Finding spiritual peace on a hospice bed

by Diocese of Des Moines | April 22, 2021

Deacon Monte Montague

By Deacon Monty Montague

After retiring from law enforcement 11 years ago, I became involved in hospital ministry.

I worked part-time as a chaplain for Mercy Hospital in Council Bluffs and Creighton Hospital in Omaha. Through conversations with Deacon Jean Plourde I became interested in his ministry as a hospice chaplain. In December of 1996, I joined Deacon Jean as a chaplain for St. Croix Hospice. Working out of the Council Bluffs office, I had an 80-mile radius, covering the communities of Portsmouth, Harlan, Atlantic, Clarinda, Shenandoah and points in between.

“Hospice” often brings up anxiety and resistance due to misconceptions about what hospice care actually includes. Hospice is so much more than end-of-life care benefiting both patients and their families.

Far from “giving up” in the face of an advanced illness, choosing hospice can help patients and families make the most of their time together when a cure is no longer an option. Those involved in hospice focus on helping patients and loved ones maintain quality of life during the time they have together. Hospice care can be provided for anyone with a life expectancy of six months or less, and it may be continued as long as a patient is qualified.

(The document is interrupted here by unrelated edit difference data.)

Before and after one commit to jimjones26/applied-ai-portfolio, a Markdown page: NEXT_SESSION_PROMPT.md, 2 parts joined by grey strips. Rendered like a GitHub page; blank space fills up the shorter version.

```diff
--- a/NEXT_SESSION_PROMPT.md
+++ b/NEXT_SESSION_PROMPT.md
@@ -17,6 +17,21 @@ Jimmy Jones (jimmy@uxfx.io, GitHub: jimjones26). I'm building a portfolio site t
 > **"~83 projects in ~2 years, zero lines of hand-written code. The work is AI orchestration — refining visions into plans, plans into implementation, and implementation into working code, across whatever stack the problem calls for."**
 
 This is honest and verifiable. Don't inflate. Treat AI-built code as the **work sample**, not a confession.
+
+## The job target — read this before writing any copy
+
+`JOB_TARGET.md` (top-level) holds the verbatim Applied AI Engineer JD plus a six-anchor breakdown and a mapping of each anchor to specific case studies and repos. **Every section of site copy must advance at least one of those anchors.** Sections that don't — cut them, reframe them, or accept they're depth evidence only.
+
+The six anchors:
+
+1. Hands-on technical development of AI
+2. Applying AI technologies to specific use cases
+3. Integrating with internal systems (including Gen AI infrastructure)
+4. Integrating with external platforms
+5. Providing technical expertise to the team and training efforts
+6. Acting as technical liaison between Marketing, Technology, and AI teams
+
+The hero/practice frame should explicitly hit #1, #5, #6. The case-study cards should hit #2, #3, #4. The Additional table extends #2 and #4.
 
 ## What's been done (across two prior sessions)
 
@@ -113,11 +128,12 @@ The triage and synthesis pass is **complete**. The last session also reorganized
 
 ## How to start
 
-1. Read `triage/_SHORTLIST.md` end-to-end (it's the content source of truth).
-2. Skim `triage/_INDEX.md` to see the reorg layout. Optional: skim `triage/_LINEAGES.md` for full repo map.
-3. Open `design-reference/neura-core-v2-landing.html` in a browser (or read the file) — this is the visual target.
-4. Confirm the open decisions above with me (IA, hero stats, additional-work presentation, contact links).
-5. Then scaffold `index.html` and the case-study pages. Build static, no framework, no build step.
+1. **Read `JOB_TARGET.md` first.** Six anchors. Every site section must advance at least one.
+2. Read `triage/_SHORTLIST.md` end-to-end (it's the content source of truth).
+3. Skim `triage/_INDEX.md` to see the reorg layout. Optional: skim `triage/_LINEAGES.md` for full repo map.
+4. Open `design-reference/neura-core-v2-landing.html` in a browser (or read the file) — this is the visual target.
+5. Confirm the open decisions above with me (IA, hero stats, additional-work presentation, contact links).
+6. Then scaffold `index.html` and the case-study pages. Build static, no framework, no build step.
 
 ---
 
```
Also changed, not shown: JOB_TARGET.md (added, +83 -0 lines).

Nothing compares to the joy of helping someone find spiritual peace – and knowing it is Christ working through me.

My most profound moment of hospice involved Marilyn from Red Oak. Marilyn was a Protestant, and though she attended church occasionally, she doubted her salvation. During the course of my visits I shared the parable of the Prodigal Son. It’s a powerful story of God the Father’s infinite mercy.

After taking time to reflect more on the Father’s mercy with Marilyn, I invited her to rededicate her life to the Lord. To pray, to ask for God’s forgiveness of her sins and to profess Jesus as Lord and Savior of her life. She was guided through the Sinner’s Prayer and she professed Jesus as her Lord and Savior.

After prayer, I asked how she felt. She replied, “I feel very good, like a weight has been lifted off of me.” I quoted a passage from St. Luke to her, “The angels rejoice over each repentant sinner.” I confirmed for her that the angels were celebrating for her in heaven.

About a month after her profession of faith, I found myself at her bedside. It was just the two of us. She was at the end of life. I found her to be non-responsive to my voice or touch. I began to read and reflect on various passages of Scripture from the book, Pastoral Care of the Sick. As I prayed her breathing was becoming more and more shallow. Feeling compelled to pray the Anima Christi prayer, I began to pray, “Soul of Christ, sanctify me. Body of Christ, save me…” As I neared the end of the prayer, Marilyn opened her eyes, raised herself on to her left elbow and looked toward me but, beyond me. After a moment or two, she lowered herself back onto her pillow, took a couple of breaths and was gone.

The feeling that welled up in me was of great joy. I know in my heart that she had gone to be with our Savior Jesus Christ. I couldn’t wait to call and talk with Deacon Jean to share my excitement and to let him know that the angels in heaven were rejoicing over one repentant sinner coming home.

Reprinted with permission from Diakonia, a newsletter for deacon couples of the Diocese of Des Moines.

Diocese of Des Moines

The Diocese of Des Moines, created in 1911, serves people over a 12,446 square mile area in the southwestern quadrant of Iowa, including 23 counties.